My name is Caitlin Craigie and I am a Future Me graduate in Corporate Banking.
I joined ASB in February 2015, having previously studied law and science at Victoria University. Having been raised in Christchurch, becoming an Aucklander was a somewhat controversial life decision but having thoroughly enjoyed my first year here, I am confident that I made the correct call. One aspect of the graduate programme that has really stood out for me has been the focus on professional development, and so I would like to share my personal experiences.
Each year the graduates receive the profiles of ASB staff throughout the business that have volunteered to give their time to mentor a graduate. Having a mentor has given me the opportunity to learn more about other areas of the bank, to have my thinking challenged, to map out my short-term and long-term career ambitions, and ask candid questions with confidentiality assured. We are encouraged to seek out multiple mentors so that we can find the ones that we click with best.
One aspect of working in a large organisation that can be challenging is being able to keep track of all the names and faces. One incident that motivated me to seek advice on this issue was when a colleague in the elevator asked me to send him a copy of a report I had written, only for me to agree and then later realise typing “male, 40s, brown hair” into the Outlook recipients bar probably wasn’t going to find me his name! You can bank on the fact that a minor sleuth mission ensued to reveal his identity. My mentor was able to provide practical strategies for recalling names, suggested staff members with a strong networking record who might have additional tips, and informed me of tools that could be useful such as internal organisational charts.

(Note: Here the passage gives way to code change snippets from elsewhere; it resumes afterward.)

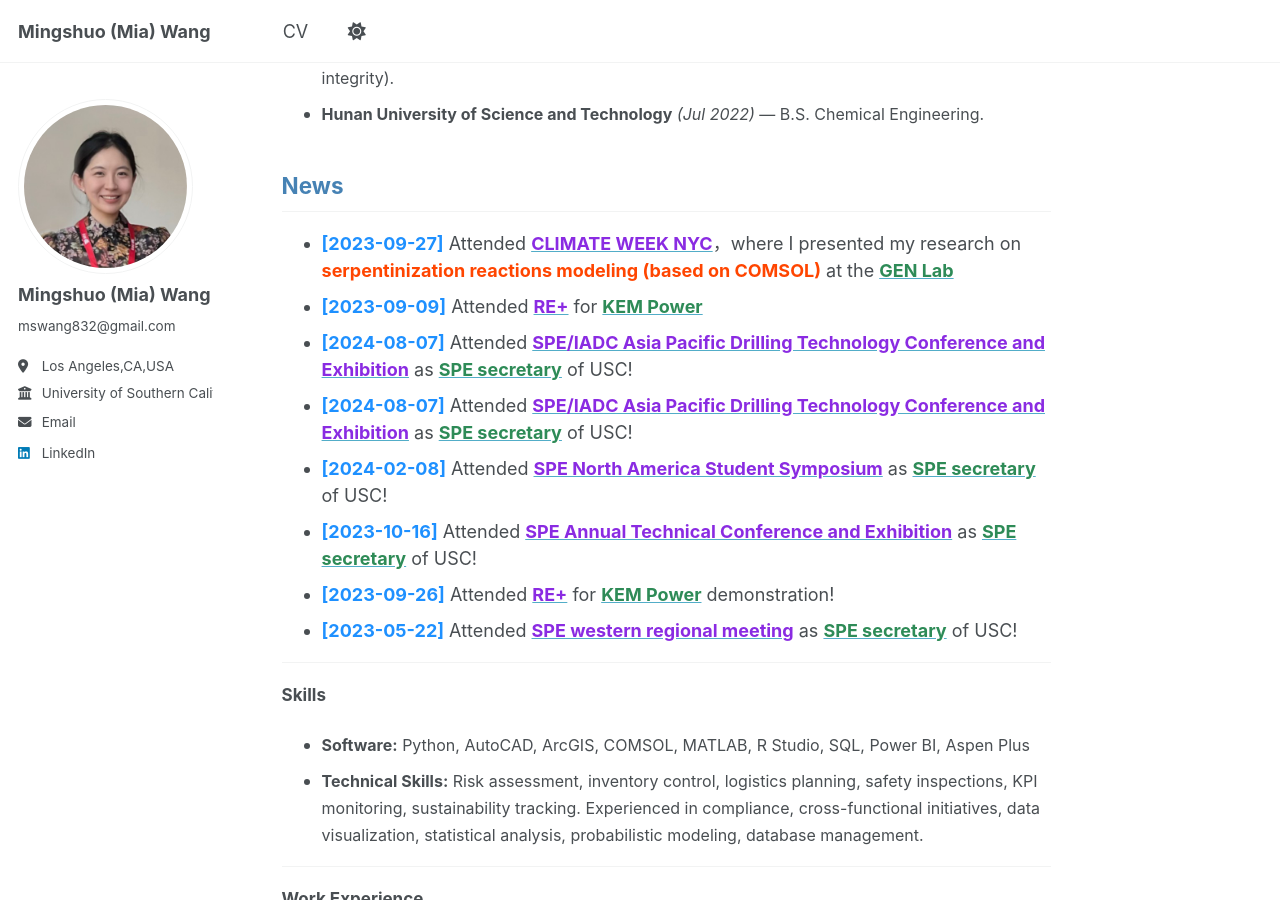
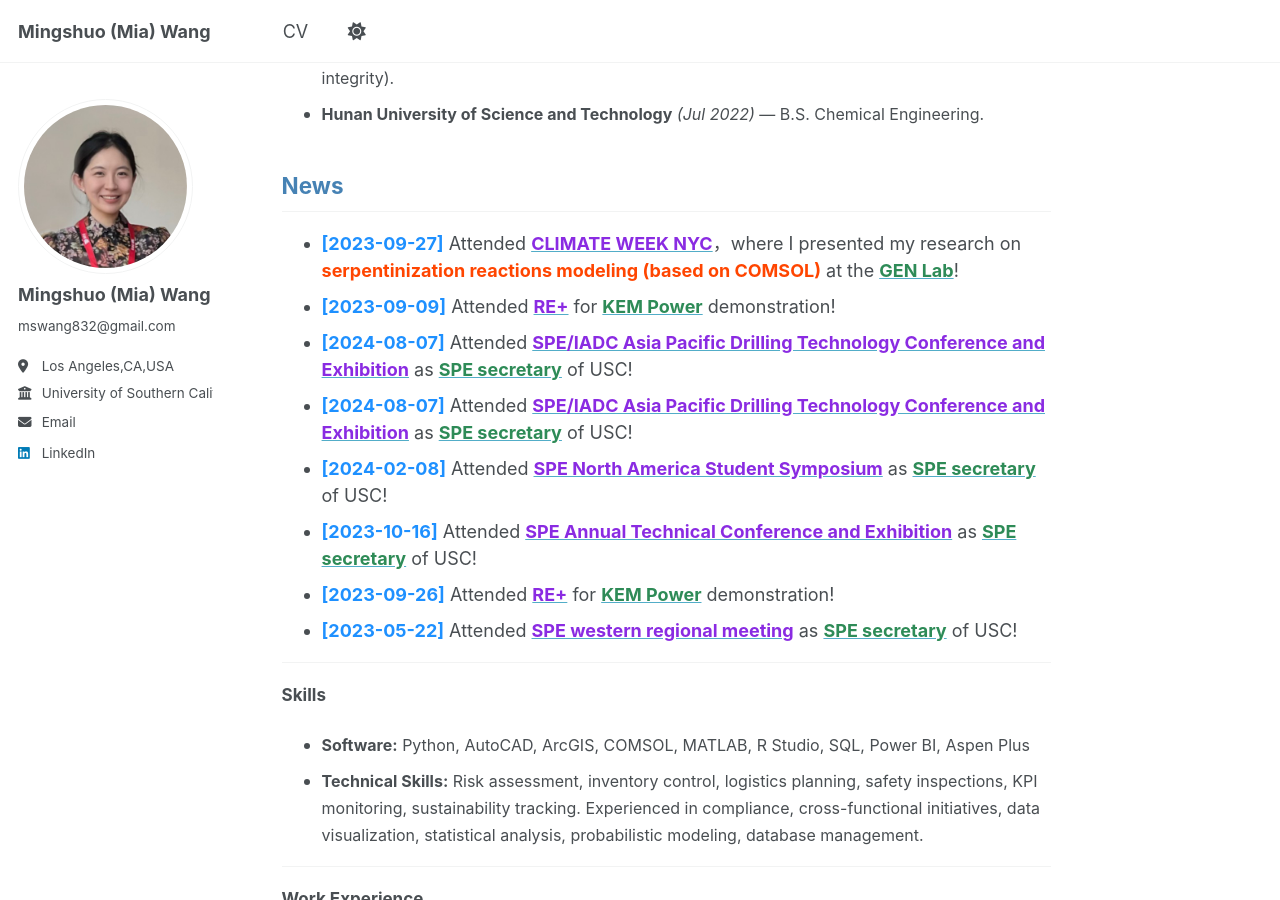
Before and after one commit to Miawang32/Miawang32.github.io, a Jekyll site: the page built from _pages/about.md, in a window 1280 px wide and 900 px high, scrolled down 630 px. Built offline with Jekyll 4.4.1, drawn with Linux system fonts in a browser that asks for light colours; a script that is not in the unit is left out.

Commit message:
Update about.md

```diff
--- a/_pages/about.md
+++ b/_pages/about.md
@@ -33,8 +33,8 @@ With a blend of technical, analytical, and management skills, I am passionate ab
 
 
 ## <span style="color: #4682B4;">News</span>
-- **<span style="color: #1E90FF;">[2023-09-27]</span>** Attended [<span style="color: #8A2BE2;">**CLIMATE WEEK NYC**</span>](https://www.climateweeknyc.org/news/its-time-highlights-climate-week-nyc)，where I presented my research on <span style="color: #FF4500;">**serpentinization reactions modeling (based on COMSOL)**</span> at the [<span style="color: #2E8B57;">**GEN Lab**</span>]([https://gemlab.usc.edu/])
-- **<span style="color: #1E90FF;">[2023-09-09]</span>** Attended [<span style="color: #8A2BE2;">**RE+**</span>](https://www.re-plus.com/re-24-gallery/) for [<span style="color: #2E8B57;">**KEM Power**</span>]([https://www.kem-power.com/])
+- **<span style="color: #1E90FF;">[2023-09-27]</span>** Attended [<span style="color: #8A2BE2;">**CLIMATE WEEK NYC**</span>](https://www.climateweeknyc.org/news/its-time-highlights-climate-week-nyc)，where I presented my research on <span style="color: #FF4500;">**serpentinization reactions modeling (based on COMSOL)**</span> at the [<span style="color: #2E8B57;">**GEN Lab**</span>]([https://gemlab.usc.edu/])!
+- **<span style="color: #1E90FF;">[2023-09-09]</span>** Attended [<span style="color: #8A2BE2;">**RE+**</span>](https://www.re-plus.com/re-24-gallery/) for [<span style="color: #2E8B57;">**KEM Power**</span>]([https://www.kem-power.com/]) demonstration!
 - **<span style="color: #1E90FF;">[2024-08-07]</span>** Attended [<span style="color: #8A2BE2;">**SPE/IADC Asia Pacific Drilling Technology Conference and Exhibition**</span>](https://onepetro.org/SPEAPDT/24APDT/conference/24APDT) as [<span style="color: #2E8B57;">**SPE secretary**</span>]([https://higherlogicdownload.s3.amazonaws.com/SPE/47b8184c-7e3f-4b2b-8fa9-01533b4c4539/UploadedFiles/apOlE4zxS6ykwGQj41RN_LASPEOct2023Newsletter.pdf]) of USC!
 - **<span style="color: #1E90FF;">[2024-08-07]</span>** Attended [<span style="color: #8A2BE2;">**SPE/IADC Asia Pacific Drilling Technology Conference and Exhibition**</span>](https://onepetro.org/SPEAPDT/24APDT/conference/24APDT) as [<span style="color: #2E8B57;">**SPE secretary**</span>]([https://higherlogicdownload.s3.amazonaws.com/SPE/47b8184c-7e3f-4b2b-8fa9-01533b4c4539/UploadedFiles/apOlE4zxS6ykwGQj41RN_LASPEOct2023Newsletter.pdf]) of USC!
 - **<span style="color: #1E90FF;">[2024-02-08]</span>** Attended [<span style="color: #8A2BE2;">**SPE North America Student Symposium**</span>](https://www.spe.org/en/events/spe-north-america-student-symposium/2025/about/) as [<span style="color: #2E8B57;">**SPE secretary**</span>]([https://higherlogicdownload.s3.amazonaws.com/SPE/47b8184c-7e3f-4b2b-8fa9-01533b4c4539/UploadedFiles/apOlE4zxS6ykwGQj41RN_LASPEOct2023Newsletter.pdf]) of USC!
```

The Shared Learning Project
In the first year of the programme, all Future Me graduates participate in a Shared Learning Project (SLP). We split into teams and seek to respond to a specific question/challenge raised by a stakeholder in the business. We are given three months to plan, research, suggest a solution and present this to the Executive Leadership Team (ELT).
In many regards the process is considered to be as important as the response. During my own project, I learnt so much about how the business operated as I interviewed around 20 people across the business about the current tools and projects they have that were relevant to our project’s aim. Upon reflection, my biggest takeaway was the power of collaborating rather than competing. Our response was far stronger when we moved away from proposing an entirely new initiative and instead proposed a strategy that incorporated many of the current initiatives.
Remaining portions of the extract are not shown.